§ **Work to be completed**
Set down each line of the data below exactly as it stands, dropping the pictures.

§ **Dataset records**

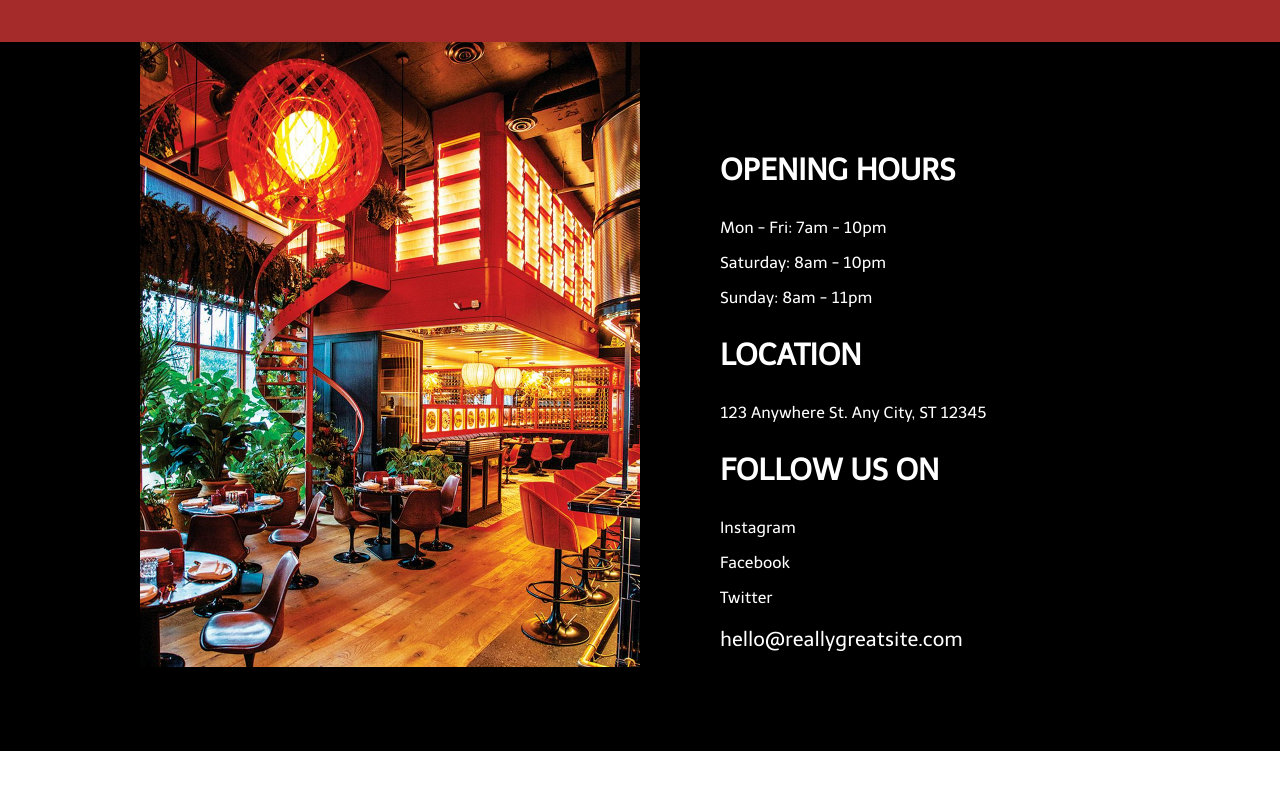
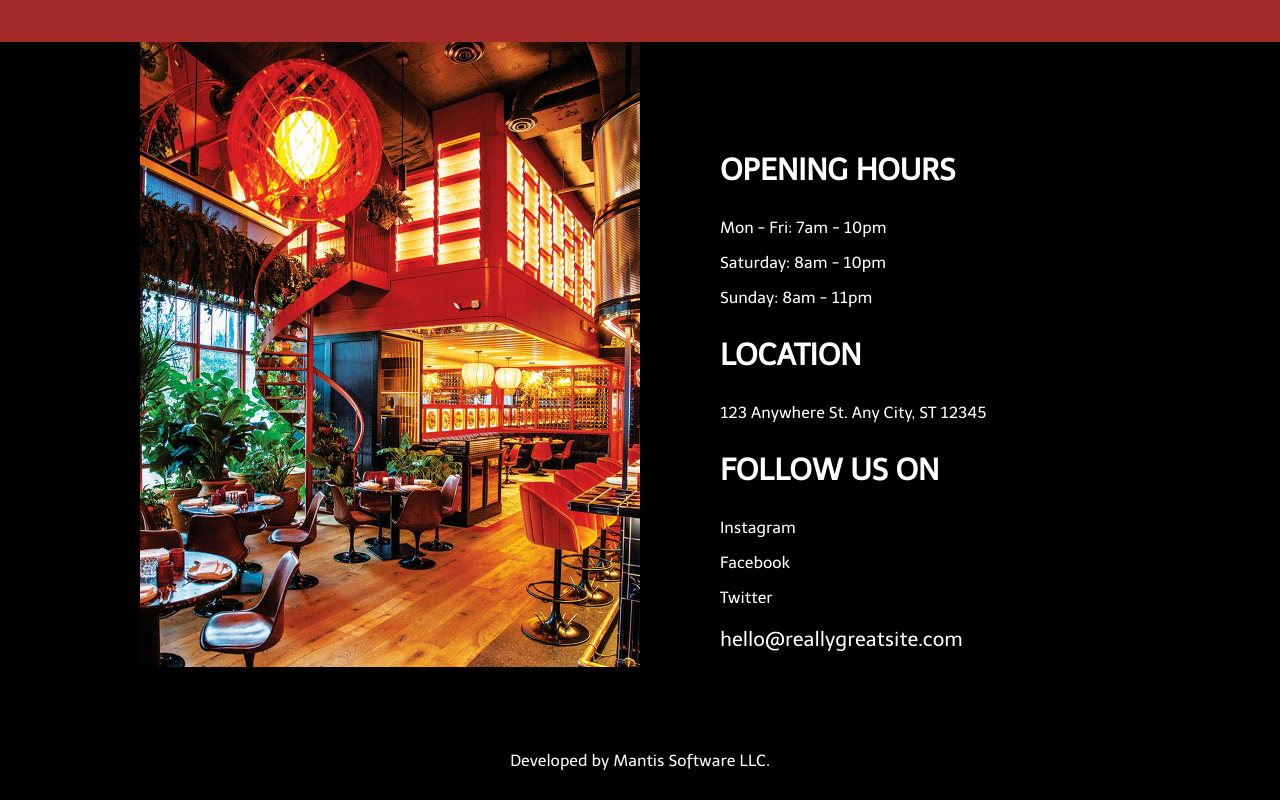
Before and after one commit to Mario5648/genericRestaurantWebsiteTemplate, a plain HTML site: page index.html in a window 1280 px wide. Shown: the part 3310-4110 px from the top of the page. Before the commit the page ends 4061 px from the top, so only its background shows below. Drawn offline with Linux system fonts and the light colour scheme.

Commit message:
Add files via upload

```diff
--- a/index.html
+++ b/index.html
@@ -149,6 +149,10 @@
 			</div>
 		</div>
 
+		<div class="footer-section">
+			<a href="https://mantissoftware.io/">Developed by Mantis Software LLC.</a>
+		</div>
+
 
 	</body>
 </html>
--- a/styles/styles.css
+++ b/styles/styles.css
@@ -71,6 +71,31 @@ button:hover {
 
 .fade-in-on-scroll.visible {
     opacity: 1;
+}
+
+
+.footer-section
+{
+    display: flex;
+    justify-content: center;
+    align-items: center;
+
+
+    background-color: black;
+    color: white;
+    width: 100%;
+
+    padding-bottom: 30px;
+}
+
+.footer-section a
+{
+    color: white;
+    text-decoration: none;
+}
+
+.footer-section a:visited {
+    color: white;
 }
 
 @media screen and (min-width: 768px) {
```
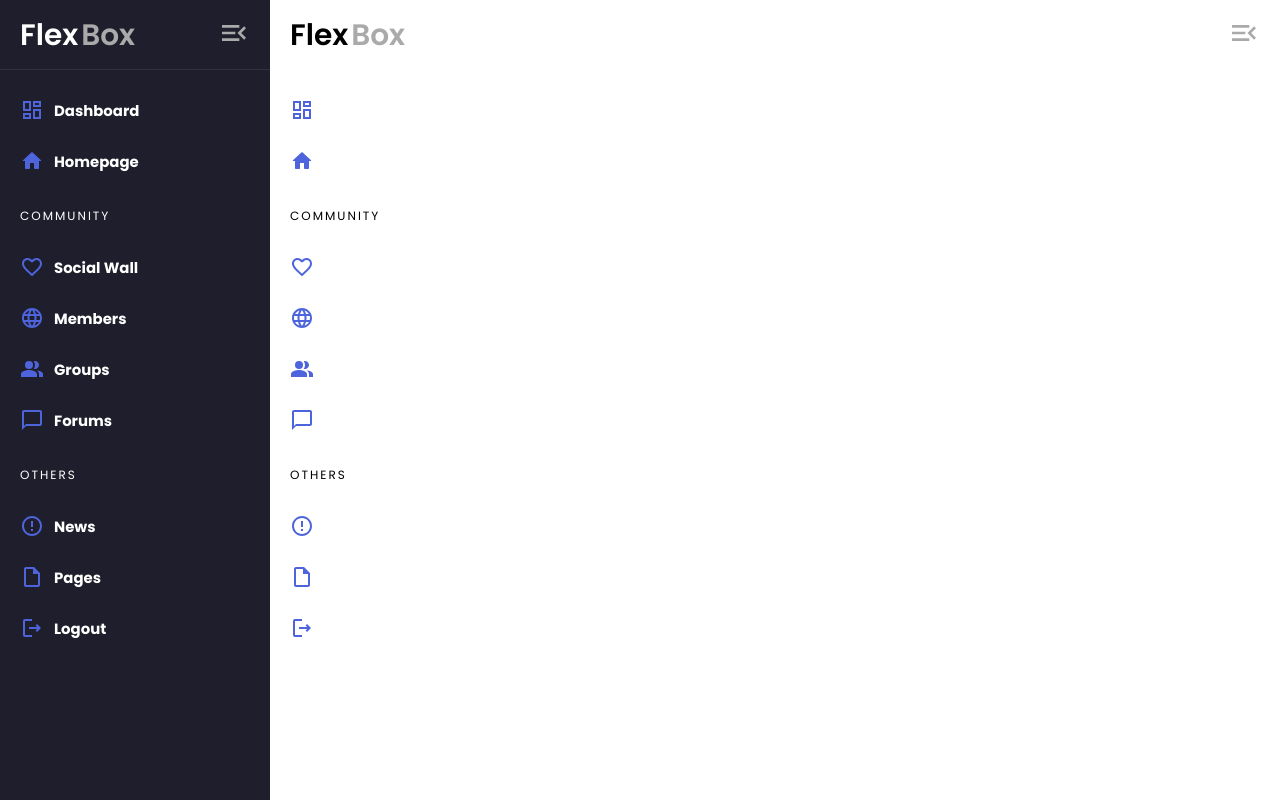
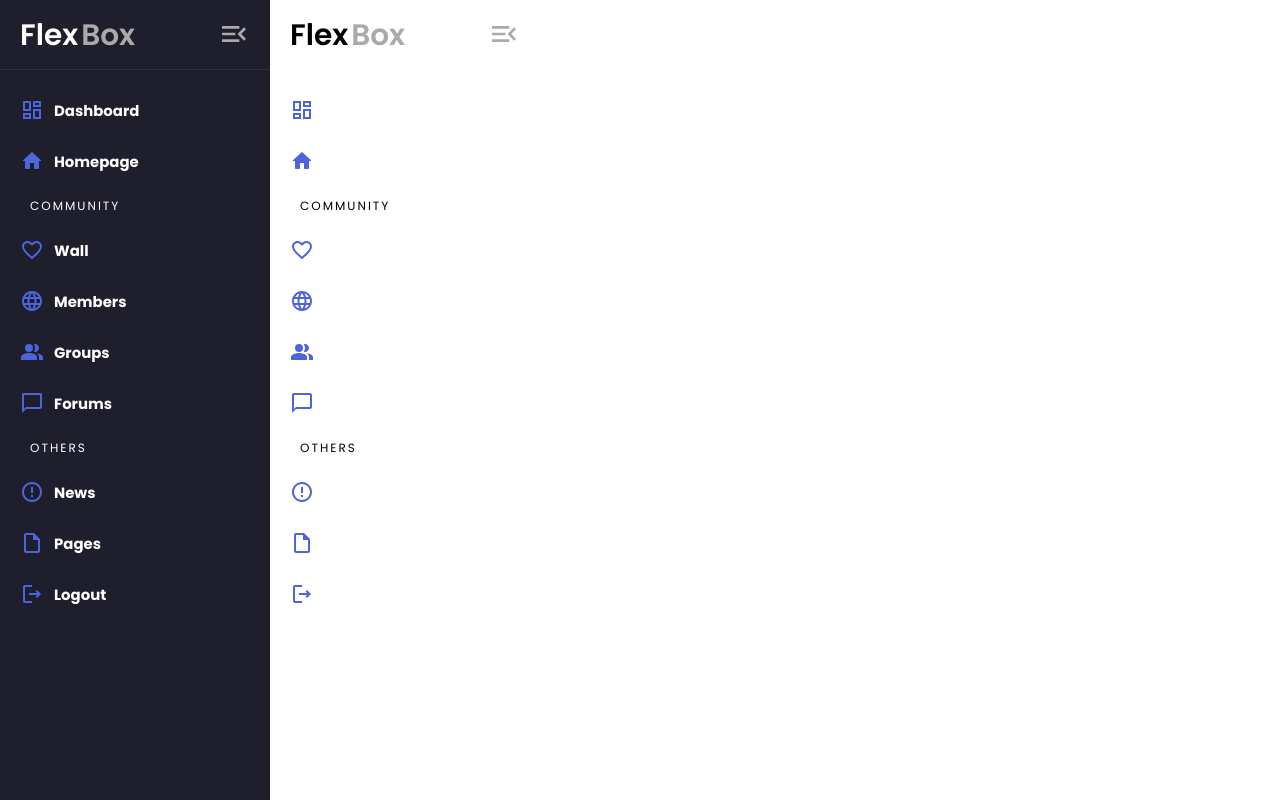
Before and after one commit to GECR-flexBox/flexBox, a Next.js app: page /components/Sidebar in a window 1280 px wide. Built offline with nearby package versions, Linux system fonts and the light colour scheme; a web font is replaced by a local one.

Commit message:
added toggle in sidebar

```diff
--- a/components/layout.js
+++ b/components/layout.js
@@ -4,9 +4,7 @@ export default function Layout({ children }) {
     return (
         <>
         <div id="app" className="row">
-            <aside>
             <Sidebar />
-            </aside>
             <main>
                 {children}
             </main>
--- a/pages/components/Sidebar.jsx
+++ b/pages/components/Sidebar.jsx
@@ -1,4 +1,4 @@
-import React from "react";
+import React, { useState } from "react";
 import MenuOpenIcon from "@mui/icons-material/MenuOpen";
 import DashboardOutlinedIcon from "@mui/icons-material/DashboardOutlined";
 import HomeRoundedIcon from "@mui/icons-material/HomeRounded";
@@ -12,17 +12,28 @@ import LogoutOutlinedIcon from "@mui/icons-material/LogoutOutlined";
 import Link from 'next/link';
 import styles from "../../styles/Sidebar.module.css"
 const Sidebar = () => {
+
+  const [isCollapsedSidebar, setisCollapsedSidebar] = useState(false)
+
+  const toggleSidebarCollapseHandler = () => {
+    setisCollapsedSidebar((prev) => !prev)
+    console.log(isCollapsedSidebar)
+  }
+
   return (
     <>
+      <aside data-collapse={isCollapsedSidebar} className="aside">
         <div id={styles.side_nav}>
           <header id={styles.side_header} className={styles.row}>
-          <div className={styles.logo}>
+            <span className="sidebar_nav_txt">
+              <div className={styles.logo} >
                 Flex
                 <span className={styles.gray}>Box</span>
               </div>
-          <div className={`${styles.toggle} ${styles.gray}`}>
+            </span>
+            <button className={`${styles.toggle} ${styles.gray} ${"toggle_btn"}`} onClick={toggleSidebarCollapseHandler}>
               <MenuOpenIcon />
-          </div>
+            </button>
           </header>
           <div id={styles.nav_links}>
             <div id={styles.link}>
@@ -30,65 +41,62 @@ const Sidebar = () => {
                 <span>
                   <DashboardOutlinedIcon />
                 </span>
-              <b>dashboard</b>
+                <b className="sidebar_nav_txt">dashboard</b>
               </Link>
               <Link href="/">
                 <span>
                   <HomeRoundedIcon />
                 </span>
-              <b>homepage</b>
+                <b className="sidebar_nav_txt">homepage</b>
               </Link>
-          </div>
-          <small>community</small>
-          <div id={styles.link}>
+              <small className="sidebar_nav_txt">community</small>
               <Link href="/Social">
                 <span>
                   <FavoriteBorderOutlinedIcon />
                 </span>
-              <b>social wall</b>
+                <b className="sidebar_nav_txt">Wall</b>
               </Link>
               <Link href="/Members">
                 <span>
                   <LanguageOutlinedIcon />
                 </span>
-              <b>members</b>
+                <b className="sidebar_nav_txt">members</b>
               </Link>
               <Link href="/Groups">
                 <span>
                   <PeopleAltIcon />
                 </span>
-              <b>groups</b>
+                <b className="sidebar_nav_txt">groups</b>
               </Link>
               <Link href="/Forums">
                 <span>
                   <ChatBubbleOutlineIcon />
                 </span>
-              <b>forums</b>
+                <b className="sidebar_nav_txt">forums</b>
               </Link>
-          </div>
-          <small>others</small>
-          <div id={styles.link}>
+              <small className="sidebar_nav_txt">others</small>
               <Link href="/">
                 <span>
                   <ErrorOutlineIcon />
                 </span>
-              <b>news</b>
+                <b className="sidebar_nav_txt">news</b>
               </Link>
               <Link href="/">
                 <span>
                   <InsertDriveFileOutlinedIcon />
                 </span>
-              <b>Pages</b>
+                <b className="sidebar_nav_txt">Pages</b>
               </Link>
               <Link href="/Signup">
                 <span>
                   <LogoutOutlinedIcon />
                 </span>
-              <b>logout</b>
+                <b className="sidebar_nav_txt">logout</b>
               </Link>
             </div>
           </div>
         </div>
+      </aside>
     </>
   );
 };
--- a/styles/Sidebar.module.css
+++ b/styles/Sidebar.module.css
@@ -20,9 +20,14 @@
     font-weight: 600;
 }
 
+#side_header button {
+    border: none;
+    background: none;
+}
+
 .gray {
     color: var(--gray);
-    transition: 0.25s ease-in-out;
+    transition: all 0.6s cubic-bezier(0.175, 0.885, 0.32, 1.1);
 }
 
 .logo span {
@@ -61,7 +66,7 @@
 #nav_links #link a span>* {
     color: var(--blue);
     margin-top: 5px;
-    transition: 0.15s ease-in-out;
+    transition: all 0.6s cubic-bezier(0.175, 0.885, 0.32, 1.1);
 }
 
 
@@ -84,7 +89,7 @@
     position: absolute;
     bottom: 0;
     left: 0;
-    transition: 0.35s ease-in;
+    transition: all 0.6s cubic-bezier(0.175, 0.885, 0.32, 1.1);
 
 }
 
@@ -101,7 +106,7 @@
     gap: 10px;
     text-decoration: none;
     color: #fff;
-    transition: 0.15s ease-in-out;
+    transition: all 0.6s cubic-bezier(0.175, 0.885, 0.32, 1.1);
     padding: 7.5px 20px;
     text-transform: capitalize;
     position: relative;
@@ -113,6 +118,7 @@
     font-size: 0.75rem;
     letter-spacing: 2px;
     padding: 0px 20px;
+    margin: 10px;
 }
 
 #link a b {
--- a/styles/globals.css
+++ b/styles/globals.css
@@ -28,6 +28,7 @@ body {
   width: 100vw;
   overflow-x: hidden;
 }
+
 #app {
   width: 100%;
   /* background-color: crimson; */
@@ -46,7 +47,7 @@ body {
   background-color: #1e1e2c;
   height: 100%;
   /* flex: 0.2; */
-    min-width: 270px;
+  width: 270px;
   color: #fff;
 }
 
@@ -54,6 +55,7 @@ body {
   flex: 1;
   height: 100%;
 }
+
 #temp {
   height: 100vh;
 
@@ -66,3 +68,27 @@ body {
 }
 
 #sec-title {}
+
+[data-collapse="false"] {
+  width: 270px;
+}
+
+[data-collapse="true"] {
+  width: 5rem !important;
+}
+
+[data-collapse="true"] .sidebar_nav_txt {
+  display: none !important;
+}
+
+[data-collapse="true"] .gray {
+  transform: rotate(45deg) !important;
+}
+
+[data-collapse="true"] .toggle_btn {
+  transform: rotate(180deg);
+}
+
+.aside {
+  transition: all 0.6s cubic-bezier(0.175, 0.885, 0.32, 1.1);
+}
```
Lines whose indentation alone changed are shown as unchanged.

§ **Result for this task**
Before and after one commit to Mario5648/genericRestaurantWebsiteTemplate, a plain HTML site: page index.html in a window 1280 px wide. Shown: the part 3310-4110 px from the top of the page. Before the commit the page ends 4061 px from the top, so only its background shows below. Drawn offline with Linux system fonts and the light colour scheme.

Commit message:
Add files via upload

```diff
--- a/index.html
+++ b/index.html
@@ -149,6 +149,10 @@
 			</div>
 		</div>
 
+		<div class="footer-section">
+			<a href="https://mantissoftware.io/">Developed by Mantis Software LLC.</a>
+		</div>
+
 
 	</body>
 </html>
--- a/styles/styles.css
+++ b/styles/styles.css
@@ -71,6 +71,31 @@ button:hover {
 
 .fade-in-on-scroll.visible {
     opacity: 1;
+}
+
+
+.footer-section
+{
+    display: flex;
+    justify-content: center;
+    align-items: center;
+
+
+    background-color: black;
+    color: white;
+    width: 100%;
+
+    padding-bottom: 30px;
+}
+
+.footer-section a
+{
+    color: white;
+    text-decoration: none;
+}
+
+.footer-section a:visited {
+    color: white;
 }
 
 @media screen and (min-width: 768px) {
```
Before and after one commit to GECR-flexBox/flexBox, a Next.js app: page /components/Sidebar in a window 1280 px wide. Built offline with nearby package versions, Linux system fonts and the light colour scheme; a web font is replaced by a local one.

Commit message:
added toggle in sidebar

```diff
--- a/components/layout.js
+++ b/components/layout.js
@@ -4,9 +4,7 @@ export default function Layout({ children }) {
     return (
         <>
         <div id="app" className="row">
-            <aside>
             <Sidebar />
-            </aside>
             <main>
                 {children}
             </main>
--- a/pages/components/Sidebar.jsx
+++ b/pages/components/Sidebar.jsx
@@ -1,4 +1,4 @@
-import React from "react";
+import React, { useState } from "react";
 import MenuOpenIcon from "@mui/icons-material/MenuOpen";
 import DashboardOutlinedIcon from "@mui/icons-material/DashboardOutlined";
 import HomeRoundedIcon from "@mui/icons-material/HomeRounded";
@@ -12,17 +12,28 @@ import LogoutOutlinedIcon from "@mui/icons-material/LogoutOutlined";
 import Link from 'next/link';
 import styles from "../../styles/Sidebar.module.css"
 const Sidebar = () => {
+
+  const [isCollapsedSidebar, setisCollapsedSidebar] = useState(false)
+
+  const toggleSidebarCollapseHandler = () => {
+    setisCollapsedSidebar((prev) => !prev)
+    console.log(isCollapsedSidebar)
+  }
+
   return (
     <>
+      <aside data-collapse={isCollapsedSidebar} className="aside">
         <div id={styles.side_nav}>
           <header id={styles.side_header} className={styles.row}>
-          <div className={styles.logo}>
+            <span className="sidebar_nav_txt">
+              <div className={styles.logo} >
                 Flex
                 <span className={styles.gray}>Box</span>
               </div>
-          <div className={`${styles.toggle} ${styles.gray}`}>
+            </span>
+            <button className={`${styles.toggle} ${styles.gray} ${"toggle_btn"}`} onClick={toggleSidebarCollapseHandler}>
               <MenuOpenIcon />
-          </div>
+            </button>
           </header>
           <div id={styles.nav_links}>
             <div id={styles.link}>
@@ -30,65 +41,62 @@ const Sidebar = () => {
                 <span>
                   <DashboardOutlinedIcon />
                 </span>
-              <b>dashboard</b>
+                <b className="sidebar_nav_txt">dashboard</b>
               </Link>
               <Link href="/">
                 <span>
                   <HomeRoundedIcon />
                 </span>
-              <b>homepage</b>
+                <b className="sidebar_nav_txt">homepage</b>
               </Link>
-          </div>
-          <small>community</small>
-          <div id={styles.link}>
+              <small className="sidebar_nav_txt">community</small>
               <Link href="/Social">
                 <span>
                   <FavoriteBorderOutlinedIcon />
                 </span>
-              <b>social wall</b>
+                <b className="sidebar_nav_txt">Wall</b>
               </Link>
               <Link href="/Members">
                 <span>
                   <LanguageOutlinedIcon />
                 </span>
-              <b>members</b>
+                <b className="sidebar_nav_txt">members</b>
               </Link>
               <Link href="/Groups">
                 <span>
                   <PeopleAltIcon />
                 </span>
-              <b>groups</b>
+                <b className="sidebar_nav_txt">groups</b>
               </Link>
               <Link href="/Forums">
                 <span>
                   <ChatBubbleOutlineIcon />
                 </span>
-              <b>forums</b>
+                <b className="sidebar_nav_txt">forums</b>
               </Link>
-          </div>
-          <small>others</small>
-          <div id={styles.link}>
+              <small className="sidebar_nav_txt">others</small>
               <Link href="/">
                 <span>
                   <ErrorOutlineIcon />
                 </span>
-              <b>news</b>
+                <b className="sidebar_nav_txt">news</b>
               </Link>
               <Link href="/">
                 <span>
                   <InsertDriveFileOutlinedIcon />
                 </span>
-              <b>Pages</b>
+                <b className="sidebar_nav_txt">Pages</b>
               </Link>
               <Link href="/Signup">
                 <span>
                   <LogoutOutlinedIcon />
                 </span>
-              <b>logout</b>
+                <b className="sidebar_nav_txt">logout</b>
               </Link>
             </div>
           </div>
         </div>
+      </aside>
     </>
   );
 };
--- a/styles/Sidebar.module.css
+++ b/styles/Sidebar.module.css
@@ -20,9 +20,14 @@
     font-weight: 600;
 }
 
+#side_header button {
+    border: none;
+    background: none;
+}
+
 .gray {
     color: var(--gray);
-    transition: 0.25s ease-in-out;
+    transition: all 0.6s cubic-bezier(0.175, 0.885, 0.32, 1.1);
 }
 
 .logo span {
@@ -61,7 +66,7 @@
 #nav_links #link a span>* {
     color: var(--blue);
     margin-top: 5px;
-    transition: 0.15s ease-in-out;
+    transition: all 0.6s cubic-bezier(0.175, 0.885, 0.32, 1.1);
 }
 
 
@@ -84,7 +89,7 @@
     position: absolute;
     bottom: 0;
     left: 0;
-    transition: 0.35s ease-in;
+    transition: all 0.6s cubic-bezier(0.175, 0.885, 0.32, 1.1);
 
 }
 
@@ -101,7 +106,7 @@
     gap: 10px;
     text-decoration: none;
     color: #fff;
-    transition: 0.15s ease-in-out;
+    transition: all 0.6s cubic-bezier(0.175, 0.885, 0.32, 1.1);
     padding: 7.5px 20px;
     text-transform: capitalize;
     position: relative;
@@ -113,6 +118,7 @@
     font-size: 0.75rem;
     letter-spacing: 2px;
     padding: 0px 20px;
+    margin: 10px;
 }
 
 #link a b {
--- a/styles/globals.css
+++ b/styles/globals.css
@@ -28,6 +28,7 @@ body {
   width: 100vw;
   overflow-x: hidden;
 }
+
 #app {
   width: 100%;
   /* background-color: crimson; */
@@ -46,7 +47,7 @@ body {
   background-color: #1e1e2c;
   height: 100%;
   /* flex: 0.2; */
-    min-width: 270px;
+  width: 270px;
   color: #fff;
 }
 
@@ -54,6 +55,7 @@ body {
   flex: 1;
   height: 100%;
 }
+
 #temp {
   height: 100vh;
 
@@ -66,3 +68,27 @@ body {
 }
 
 #sec-title {}
+
+[data-collapse="false"] {
+  width: 270px;
+}
+
+[data-collapse="true"] {
+  width: 5rem !important;
+}
+
+[data-collapse="true"] .sidebar_nav_txt {
+  display: none !important;
+}
+
+[data-collapse="true"] .gray {
+  transform: rotate(45deg) !important;
+}
+
+[data-collapse="true"] .toggle_btn {
+  transform: rotate(180deg);
+}
+
+.aside {
+  transition: all 0.6s cubic-bezier(0.175, 0.885, 0.32, 1.1);
+}
```
Lines whose indentation alone changed are shown as unchanged.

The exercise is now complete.